Services and products for people in need are going to be a problem in the coming weeks. Supply chains are complex and some businesses along those chains will not be able to support production during this crisis -- or support the necessary ramp-up in production needed. To sustain production, the state is going to have to step-in and direct procurement and investment. As such, nationalized production should be on the table if it looks too complicated to coordinate the private sector to get the goods we need to the people that need them. Here is a list of recommendations outlining how socialists should be framing their demands during this time.

Unions, democracy, and labour reform for building worker power

Unions, democracy, and labour reform for building worker power
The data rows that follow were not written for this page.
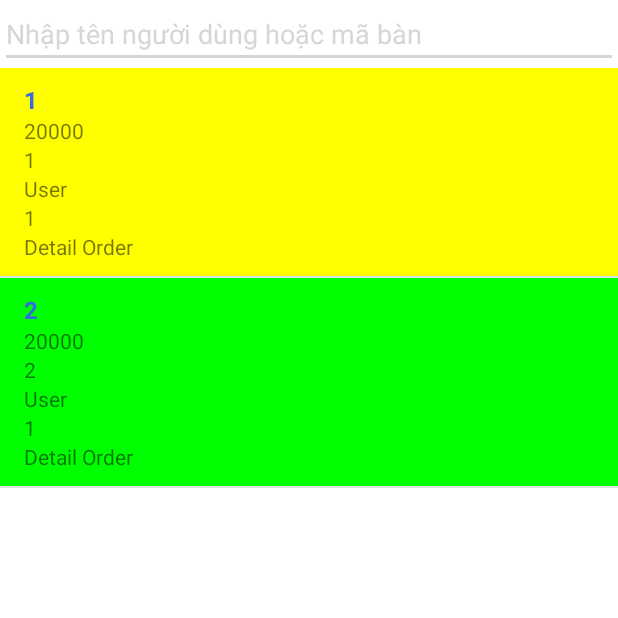
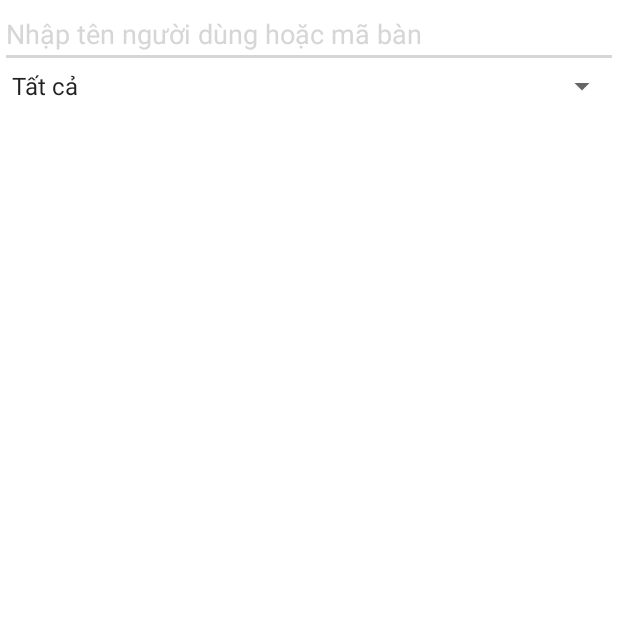
Before and after one commit to trilong0610/coffee-order, an Android app: the fragment OrderFragment shown on its own in the app's theme, on a phone screen of 412 x 824 dp, the top half of it. Run offline under Robolectric (Android 15) with nearby library versions, the phone set to English and light mode, and no system bars; our stand-ins replace Firebase (no records; nobody signed in at launch, a user with empty details on screens opened directly).

Commit message:
Thêm lọc hóa đơn

```diff
--- a/app/src/main/java/com/example/coffeeorder/data/OrderAdapter.java
+++ b/app/src/main/java/com/example/coffeeorder/data/OrderAdapter.java
@@ -56,13 +56,13 @@ public class OrderAdapter extends RecyclerView.Adapter<OrderAdapter.OrderViewHol
         holder.id_table.setText(data.getIdTable());
         holder.detail_order.setText(data.getDetailOrder());
         if(data.statusOrder == 0) {
-            holder.itemView.setBackgroundColor(Color.RED);
+            holder.itemView.setBackgroundColor(Color.parseColor("#850000"));
         }
             else if(data.statusOrder == 1)
-                holder.itemView.setBackgroundColor(Color.YELLOW);
+                holder.itemView.setBackgroundColor(Color.parseColor("#d47f00"));
             else
         {
-            holder.itemView.setBackgroundColor(Color.GREEN);
+            holder.itemView.setBackgroundColor(Color.parseColor("#00963a"));
         }
             holder.itemView.setOnClickListener(new View.OnClickListener() {
                 @Override
--- a/app/src/main/java/com/example/coffeeorder/fragment/OrderFragment.java
+++ b/app/src/main/java/com/example/coffeeorder/fragment/OrderFragment.java
@@ -1,6 +1,7 @@
 package com.example.coffeeorder.fragment;
 
 import android.content.ClipData;
+import android.graphics.Color;
 import android.os.Bundle;
 import android.text.Editable;
 import android.text.TextWatcher;
@@ -8,9 +9,13 @@ import android.util.Log;
 import android.view.LayoutInflater;
 import android.view.View;
 import android.view.ViewGroup;
+import android.widget.AdapterView;
+import android.widget.ArrayAdapter;
 import android.widget.EditText;
+import android.widget.Spinner;
 
 import androidx.annotation.NonNull;
+import androidx.appcompat.app.AppCompatDelegate;
 import androidx.fragment.app.Fragment;
 import androidx.recyclerview.widget.DefaultItemAnimator;
 import androidx.recyclerview.widget.DividerItemDecoration;
@@ -52,11 +57,8 @@ public class OrderFragment extends Fragment {
         recyclerView.setLayoutManager(mLayoutManager);
         recyclerView.setItemAnimator(new DefaultItemAnimator());
         recyclerView.setAdapter(mAdapter);
-        // Xử lý sự kiện tìm kiếm
-        // 1. Lấy dữ liệu từ Firebase
-        // 2. Lọc dữ liệu
-        // 3. Hiển thị dữ liệu
 
+        //Xử lý search
         EditText searchEditText = view.findViewById(R.id.searchEditText);
         searchEditText.addTextChangedListener(new TextWatcher() {
             @Override
@@ -73,10 +75,31 @@ public class OrderFragment extends Fragment {
                 filter(keyword);
             }
         });
+        //Xử lý spinner
+        Spinner filterSpinner = view.findViewById(R.id.spinner2);
+        ArrayAdapter<CharSequence> spinnerAdapter = ArrayAdapter.createFromResource(
+                getContext(),
+                R.array.filter_options, // Tạo một mảng string trong strings.xml với các tùy chọn lọc
+                android.R.layout.simple_spinner_item
+        );
+        spinnerAdapter.setDropDownViewResource(android.R.layout.simple_spinner_dropdown_item);
+        filterSpinner.setAdapter(spinnerAdapter);
+        filterSpinner.setOnItemSelectedListener(new AdapterView.OnItemSelectedListener() {
+            @Override
+            public void onItemSelected(AdapterView<?> parent, View view, int position, long id) {
+                String selectedOption = parent.getItemAtPosition(position).toString();
+                filterStatus(selectedOption);
+            }
+
+            @Override
+            public void onNothingSelected(AdapterView<?> parent) {
+            }
+        });
         prepareMovieData();
         return view;
+    }
 
-    }
+
     private void filter(String keyword) {
         filteredList.clear();
 
@@ -88,14 +111,57 @@ public class OrderFragment extends Fragment {
 
         mAdapter.filterList(filteredList);
     }
+    private void filterStatus(String selectedOption) {
+        filteredList.clear();
+
+        // Lọc dữ liệu dựa trên tùy chọn được chọn
+        if (selectedOption.equals("Tất cả")) {
+            // Lọc dữ liệu cho Option 1
+            for (OrderModel item : dataList) {
+
+                // Kiểm tra và thêm item vào danh sách lọc
+                if (item.getStatusOrder() == 0 || item.getStatusOrder() == 1 || item.getStatusOrder() == 2) {
+                    filteredList.add(item);
+                }
+            }
+        }
+        if (selectedOption.equals("Chưa hoàn thành (0)")) {
+            // Lọc dữ liệu cho Option 1
+            for (OrderModel item : dataList) {
+
+                // Kiểm tra và thêm item vào danh sách lọc
+                if (item.getStatusOrder() == 0) {
+                    filteredList.add(item);
+                }
+            }
+        } else if (selectedOption.equals("Đã hoàn thành (1)")) {
+            // Lọc dữ liệu cho Option 2
+            for (OrderModel item : dataList) {
+                // Kiểm tra và thêm item vào danh sách lọc
+                if (item.getStatusOrder() == 1) {
+                    filteredList.add(item);
+                }
+            }
+        } else if (selectedOption.equals("Đã thanh toán (2)")) {
+            // Lọc dữ liệu cho Option 3
+            for (OrderModel item : dataList) {
+                // Kiểm tra và thêm item vào danh sách lọc
+                if (item.getStatusOrder() == 2) {
+                    filteredList.add(item);
+                }
+            }
+        }
+
+        mAdapter.filterList(filteredList);
+    }
 
     private void prepareMovieData()
     {
         loadData();
-        OrderModel orderModel = new OrderModel("1", 1, 20000, "User", "Detail Order", "1", orderDetails);
+        /*OrderModel orderModel = new OrderModel("1", 1, 20000, "User", "Detail Order", "1", orderDetails);
         dataList.add(orderModel);
         orderModel = new OrderModel("2", 2, 20000, "User", "Detail Order", "1", orderDetails);
-        dataList.add(orderModel);
+        dataList.add(orderModel);*/
         mAdapter.notifyDataSetChanged();
     }
     private void initEvent(View view) {
--- a/app/src/main/res/layout/fragment_order.xml
+++ b/app/src/main/res/layout/fragment_order.xml
@@ -21,6 +21,12 @@
             android:textColorHint="@color/black"
             />
 
+        <Spinner
+            android:id="@+id/spinner2"
+            android:layout_width="match_parent"
+            android:layout_height="wrap_content"
+            />
+
         <RelativeLayout
             android:layout_width="match_parent"
             android:layout_height="639dp">
@@ -30,7 +36,9 @@
                 android:layout_width="wrap_content"
                 android:layout_height="wrap_content"
                 android:scrollbars="vertical" />
+
         </RelativeLayout>
+
     </LinearLayout>
 
 </FrameLayout>
--- a/app/src/main/res/menu/bottom_menu.xml
+++ b/app/src/main/res/menu/bottom_menu.xml
@@ -3,7 +3,7 @@
     xmlns:app="http://schemas.android.com/apk/res-auto">
     <item
         android:id="@+id/mnu_item_home"
-        android:title="Trang chủ"
+        android:title="Bán hàng"
         android:icon="@drawable/ic_outline_home_24"
         app:cnb_iconColor="@color/facebook"
         />
@@ -15,13 +15,13 @@
         />
     <item
         android:id="@+id/mnu_item_analysis"
-        android:title="Thông kê"
+        android:title="Thống kê"
         android:icon="@drawable/ic_baseline_insert_chart_outlined_24"
         app:cnb_iconColor="@color/pink"
         />
     <item
         android:id="@+id/mnu_item_admin"
-        android:title="Admin"
+        android:title="Quản lý"
         android:icon="@drawable/ic_baseline_insert_chart_outlined_24"
         app:cnb_iconColor="@color/pink"
         />
--- a/app/src/main/res/values/strings.xml
+++ b/app/src/main/res/values/strings.xml
@@ -2,4 +2,10 @@
     <string name="app_name">CoffeeOrder</string>
     <!-- TODO: Remove or change this placeholder text -->
     <string name="hello_blank_fragment">Hello blank fragment</string>
+    <string-array name="filter_options">
+        <item>Tất cả</item>
+        <item>Chưa hoàn thành (0)</item>
+        <item>Đã hoàn thành (1)</item>
+        <item>Đã thanh toán (2)</item>
+    </string-array>
 </resources>
```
When we are debating how best to build worker power through their unions it is usually in the context of winning demands at the bargaining table. But, under advanced capitalism, union power is mostly measured in terms of how badly we are losing. This is not useful as a metric for discussion of labour law reforms attempting to impose balance in labour relations between unions and capital. If we think of unions as structures of democracy, then we can shift the narrative around power simply to refer to winning or losing the battle for our own democracy. And, democracy, unlike worker power at the bargaining table, is entirely in the hands of workers. Socialists should focus on building democracy in discussion on labour reform. Then, no matter what we are able to win in terms of power at the union's bargaining table or reforms that raise standards for workers outside unions, we are helping to build the socialism we want.

Union dues and the struggle for democracy

Union dues and the struggle for democracy

To avoid the need to rebuild our democratic organizations -- and thus waste valuable time -- we must defend our current institutions of democracy. We must defend them even though they can, from time to time, be lead by flawed individuals -- we are human, after all. It is not the people we defend as leadership can and will be replaced, but the institution. This defense is part of the historical fight for our right to practice and perfect our own democracy. (Photo by Randy Colas on Unsplash)